Leek Wootton & Guy’s Cliffe History: Chesford
Joseph Hinks was a very successful lamp manufacturer from Birmingham whose family appears in the 1881 Census in Milverton, Leamington Spa. He and his wife Frances had seven children, the last two Bertram aged six and Ernest aged two, having been born in fashionable Leamington Spa. Joseph and his father James ran their business from 91 Great Hampton Street, Birmingham, and they were described as ‘lamp, incandescent, gas and electric fittings manufacturers’. In 1900 Joseph leased land from Lord Leigh and built Chesford Grange for his large family and accompanying servants. The house was built with no expense spared and the family continued living at Chesford Grange until, in 1908.
Chesford’s new owner was Lord Algernon Malcolm Arthur Percy from nearby Guy’s Cliffe.
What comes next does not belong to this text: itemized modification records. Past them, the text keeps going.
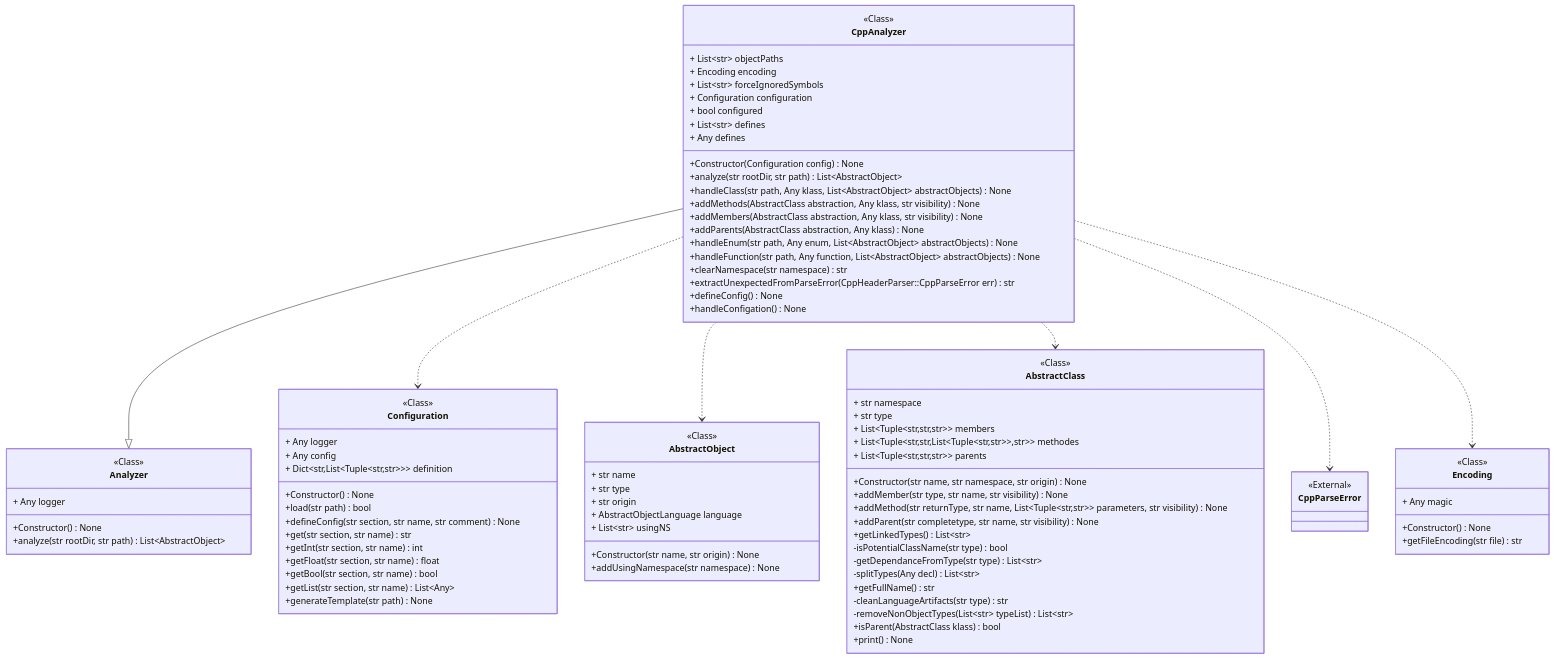
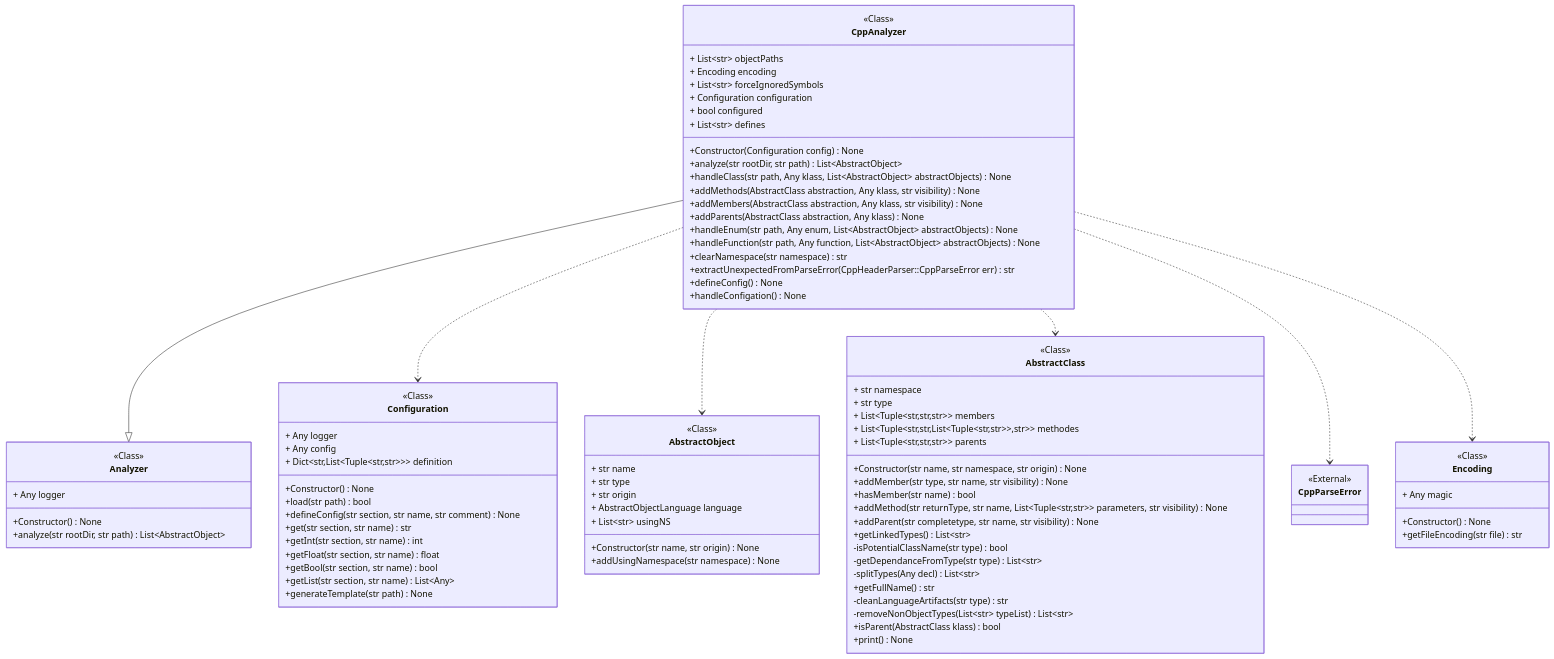
Before and after one commit to miong/pycodeanalyzer: the diagram in docs/source/code/diagrams/pycodeanalyzer_core_languages_analyzers_cppanalyzer_CppAnalyzer.mmd, drawn with Mermaid. The commit also changed 17 other files, not shown here.

```diff
--- a/docs/source/code/diagrams/pycodeanalyzer_core_languages_analyzers_cppanalyzer_CppAnalyzer.mmd
+++ b/docs/source/code/diagrams/pycodeanalyzer_core_languages_analyzers_cppanalyzer_CppAnalyzer.mmd
@@ -1,94 +1,94 @@
 classDiagram
 class CppAnalyzer {
 <<Class>>
 + List~str~ objectPaths
 + Encoding encoding
 + List~str~ forceIgnoredSymbols
 + Configuration configuration
 + bool configured
 + List~str~ defines
-+ Any defines
 +Constructor(Configuration config) None
 +analyze(str rootDir, str path) List~AbstractObject~
 +handleClass(str path, Any klass, List~AbstractObject~ abstractObjects) None
 +addMethods(AbstractClass abstraction, Any klass, str visibility) None
 +addMembers(AbstractClass abstraction, Any klass, str visibility) None
 +addParents(AbstractClass abstraction, Any klass) None
 +handleEnum(str path, Any enum, List~AbstractObject~ abstractObjects) None
 +handleFunction(str path, Any function, List~AbstractObject~ abstractObjects) None
 +clearNamespace(str namespace) str
 +extractUnexpectedFromParseError(CppHeaderParser::CppParseError err) str
 +defineConfig() None
 +handleConfigation() None
 }
 class Analyzer {
 <<Class>>
 + Any logger
 +Constructor() None
 +analyze(str rootDir, str path) List~AbstractObject~
 }
 link Analyzer "class££pycodeanalyzer::core::languages::analyzer::Analyzer"
 class Configuration {
 <<Class>>
 + Any logger
 + Any config
 + Dict&lt;str,List&lt;Tuple&lt;str,str&gt;&gt;&gt; definition
 +Constructor() None
 +load(str path) bool
 +defineConfig(str section, str name, str comment) None
 +get(str section, str name) str
 +getInt(str section, str name) int
 +getFloat(str section, str name) float
 +getBool(str section, str name) bool
 +getList(str section, str name) List~Any~
 +generateTemplate(str path) None
 }
 link Configuration "class££pycodeanalyzer::core::configuration::configuration::Configuration"
 class AbstractObject {
 <<Class>>
 + str name
 + str type
 + str origin
 + AbstractObjectLanguage language
 + List~str~ usingNS
 +Constructor(str name, str origin) None
 +addUsingNamespace(str namespace) None
 }
 link AbstractObject "class££pycodeanalyzer::core::abstraction::objects::AbstractObject"
 class AbstractClass {
 <<Class>>
 + str namespace
 + str type
 + List&lt;Tuple&lt;str,str,str&gt;&gt; members
 + List&lt;Tuple&lt;str,str,List&lt;Tuple&lt;str,str&gt;&gt;,str&gt;&gt; methodes
 + List&lt;Tuple&lt;str,str,str&gt;&gt; parents
 +Constructor(str name, str namespace, str origin) None
 +addMember(str type, str name, str visibility) None
++hasMember(str name) bool
 +addMethod(str returnType, str name, List&lt;Tuple&lt;str,str&gt;&gt; parameters, str visibility) None
 +addParent(str completetype, str name, str visibility) None
 +getLinkedTypes() List~str~
 -isPotentialClassName(str type) bool
 -getDependanceFromType(str type) List~str~
 -splitTypes(Any decl) List~str~
 +getFullName() str
 -cleanLanguageArtifacts(str type) str
 -removeNonObjectTypes(List~str~ typeList) List~str~
 +isParent(AbstractClass klass) bool
 +print() None
 }
 link AbstractClass "class££pycodeanalyzer::core::abstraction::objects::AbstractClass"
 class CppParseError
 <<External>> CppParseError
 class Encoding {
 <<Class>>
 + Any magic
 +Constructor() None
 +getFileEncoding(str file) str
 }
 link Encoding "class££pycodeanalyzer::core::encoding::encodings::Encoding"
 CppAnalyzer --|> Analyzer
 CppAnalyzer ..> Configuration
 CppAnalyzer ..> AbstractObject
 CppAnalyzer ..> AbstractClass
 CppAnalyzer ..> CppParseError
 CppAnalyzer ..> Encoding
```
He was the second son of the 6th Duke of Northumberland and had been educated at Eton and Oxford. His career included the Grenadier Guards and he eventually became an MP. He bought Chesford for his daughter Katherine Louise Victoria who, in 1904, had married her distant cousin Josceline Reginald Heber-
By 1924 the new owner of Chesford Grange was Henry Pratt. The Pratt family was still at Chesford in 1935 but in 1938 Henry Pratt died and the Hames family, who had to move from The Gatehouse at Kenilworth Castle, heard that Chesford was empty and successfully took up residence in late 1938. They found that the property had been uninhabited for some time but having been built of quality materials simply required lots of ‘elbow grease’ to make it good again. The family lived in part of the house, using other areas as a hotel/restaurant. Regular dances and visits from day-
Soon after the start of the Second World War Chesford was requisitioned by the War Department and used as the Rover design centre. Some time later the house apparently became a Borstal institution before reverting to a hotel and, by 1956, Chesford Grange Hotel was being run by a Mr Richardson.
In recent times ownership of the hotel has changed several times, and in the mid-
Extracted from ‘Leek Wootton and its Hamlets